__Work item__.
Whenever a line carries the word "помощью", pull it out of the entries.

__Records supplied__.
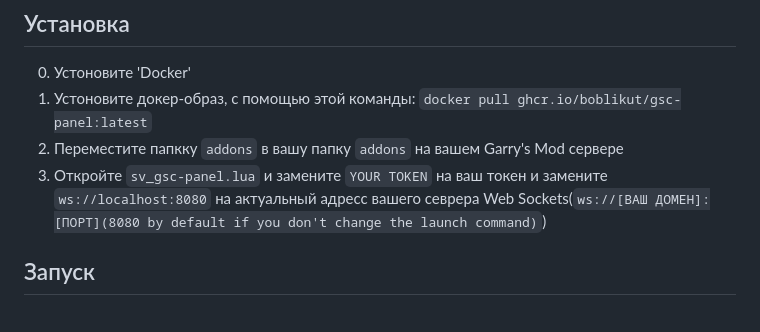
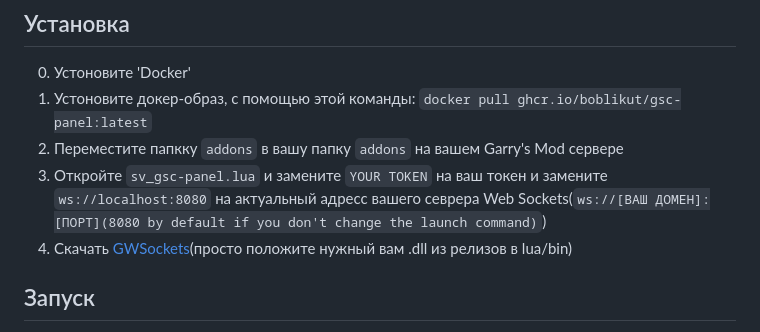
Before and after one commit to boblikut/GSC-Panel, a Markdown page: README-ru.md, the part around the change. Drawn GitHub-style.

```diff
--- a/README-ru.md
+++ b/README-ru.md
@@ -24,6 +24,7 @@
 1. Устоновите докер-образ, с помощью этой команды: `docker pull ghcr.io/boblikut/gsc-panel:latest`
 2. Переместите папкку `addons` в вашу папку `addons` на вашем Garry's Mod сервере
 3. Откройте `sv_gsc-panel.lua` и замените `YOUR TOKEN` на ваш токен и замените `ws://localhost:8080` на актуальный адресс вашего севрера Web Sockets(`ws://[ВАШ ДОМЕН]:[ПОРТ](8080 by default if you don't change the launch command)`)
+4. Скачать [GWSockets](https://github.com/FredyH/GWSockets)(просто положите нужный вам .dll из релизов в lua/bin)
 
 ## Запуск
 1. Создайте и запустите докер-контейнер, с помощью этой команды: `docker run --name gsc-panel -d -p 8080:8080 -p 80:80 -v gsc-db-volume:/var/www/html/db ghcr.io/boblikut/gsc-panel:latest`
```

__Response to this exercise__.
 1. Устоновите докер-образ, с помощью этой команды: `docker pull ghcr.io/boblikut/gsc-panel:latest`
 1. Создайте и запустите докер-контейнер, с помощью этой команды: `docker run --name gsc-panel -d -p 8080:8080 -p 80:80 -v gsc-db-volume:/var/www/html/db ghcr.io/boblikut/gsc-panel:latest`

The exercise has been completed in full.